Dear Mr. Moffa,
Thank you for posting your request on History Hub!
According to the Nationality Act of 1940 Section 320, a person not an alien enemy, who resided uninterruptedly within the United States during the period of five years next preceding July 1, 1920, and was on that date otherwise qualified to become a citizen of the United States, except that such person had not made a declaration of intention required by law and who during or prior to that time, because of misinformation regarding the citizenship status of such person erroneously exercised the rights and performed the duties of a citizen of the United States in good faith, may file the petition for naturalization prescribed by law without making the preliminary declaration of intention, and upon satisfactory proof to the court that petitioner has so acted may be admitted as a citizen of the United States upon complying with the other requirements of the naturalization laws.
In general, naturalization was a two-step process* that took a minimum of five years. After residing in the United States for two years, an alien could file a "declaration of intention" ("first papers") to become a citizen. After three additional years, the alien could "petition for naturalization" (”second papers”). After the petition was granted, a certificate of citizenship was issued to the alien. Your relative may not have completed the process.
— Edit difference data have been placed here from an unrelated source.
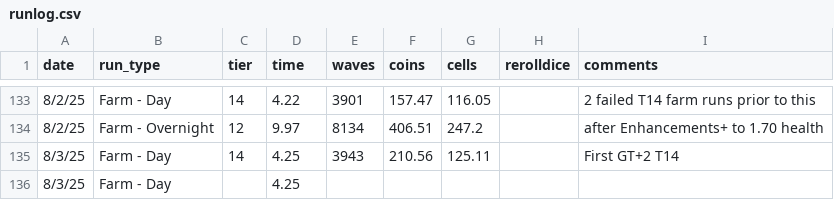
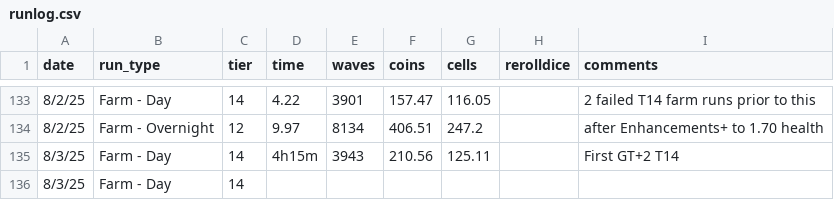
Before and after one commit to mabutterfield/tower-stats, a CSV file: runlog.csv, drawn as a sheet; only a part is shown, gaps mark what is left out.

```diff
--- a/runlog.csv
+++ b/runlog.csv
@@ -134,3 +134,3 @@ date,run_type,tier,time,waves,coins,cells,rerolldice,comments
 8/2/25,Farm - Overnight,12,9.97,8134,406.51,247.2,,after Enhancements+ to 1.70 health
-8/3/25,Farm - Day,14,4.25,3943,210.56,125.11,,First GT+2 T14
-8/3/25,Farm - Day,,4.25,,,,,
+8/3/25,Farm - Day,14,4h15m,3943,210.56,125.11,,First GT+2 T14
+8/3/25,Farm - Day,14,,,,,,
```
Also changed, not shown: 2 other files.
You may wish to review these websites History of the Certificate of Naturalization (1906-1956) for additional information and/or resources.
We hope this is helpful. Best of luck with your family research!